Write only the number of lines in the data that include the word "Desain".

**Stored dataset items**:
┏━━
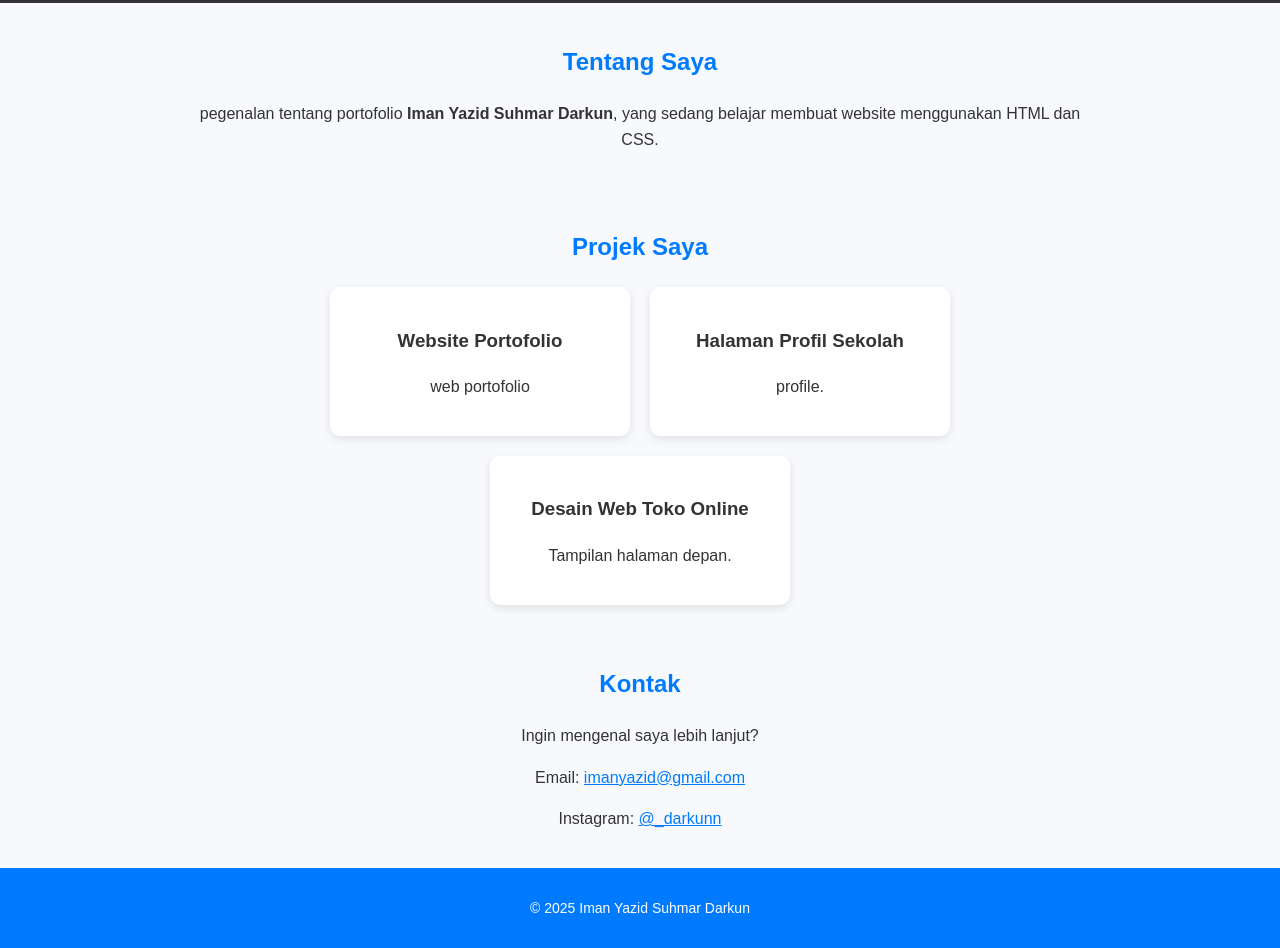
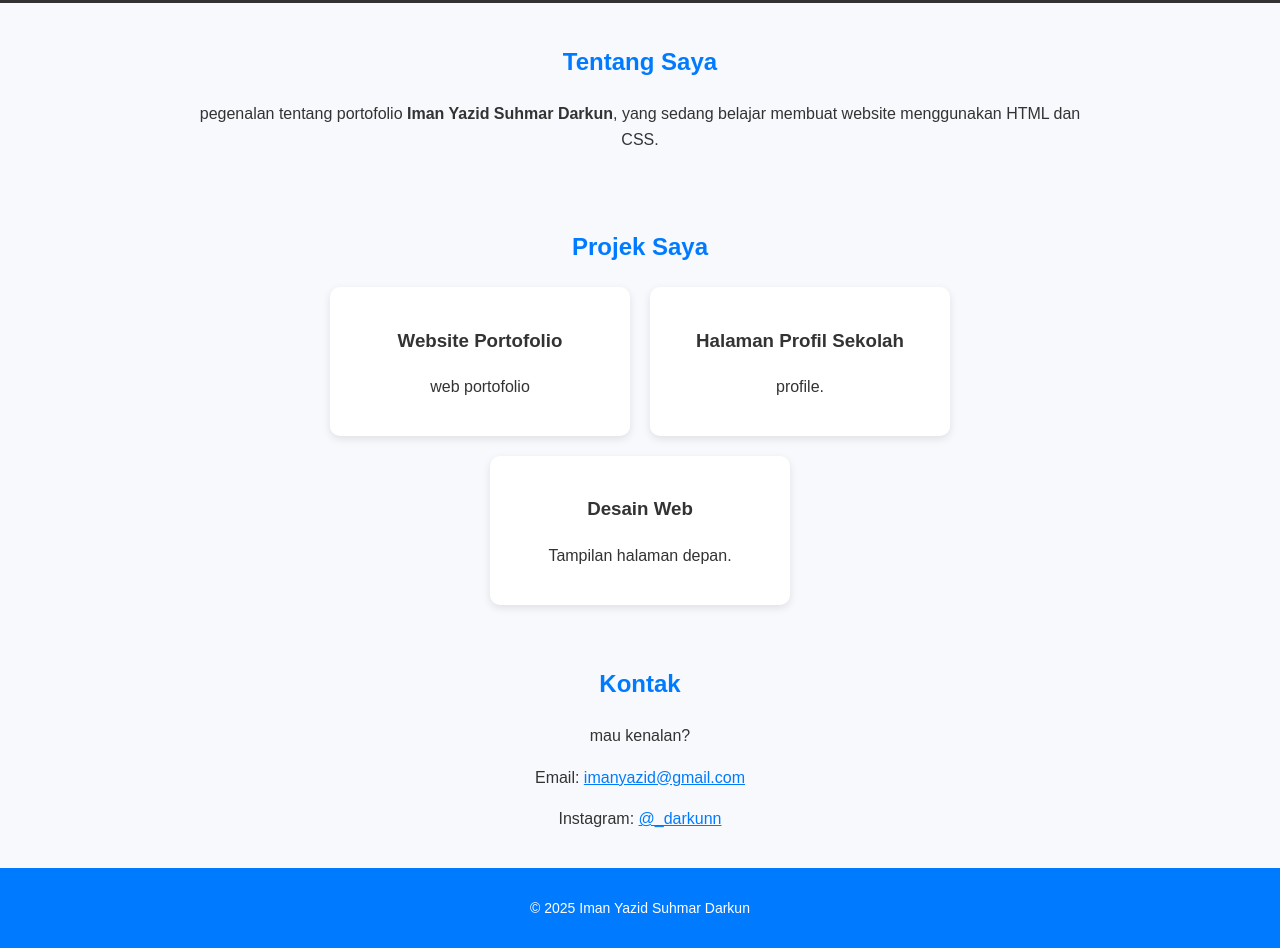
Before and after one commit to Mann822/portofolio, a plain HTML site: page index.html in a window 1280 px wide. Shown: the part 340-1288 px from the top of the page. Drawn offline with Linux system fonts and the light colour scheme.

Commit message:
Update index.html

```diff
--- a/index.html
+++ b/index.html
@@ -44,7 +44,7 @@
         <p>profile.</p>
       </div>
       <div class="card">
-        <h3>Desain Web Toko Online</h3>
+        <h3>Desain Web</h3>
         <p>Tampilan halaman depan.</p>
       </div>
     </div>
@@ -53,7 +53,7 @@
   <!-- Kontak -->
   <section id="kontak" class="container">
     <h2>Kontak</h2>
-    <p>Ingin mengenal saya lebih lanjut?</p>
+    <p>mau kenalan?</p>
     <p>Email: <a href="mailto:imanyazid@gmail.com">imanyazid@gmail.com</a></p>
     <p>Instagram: <a href="https://instagram.com/akunmu
     _darkunn" target="_blank">@_darkunn</a></p>
```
┗━━
**YOUR RESPONSE**: 2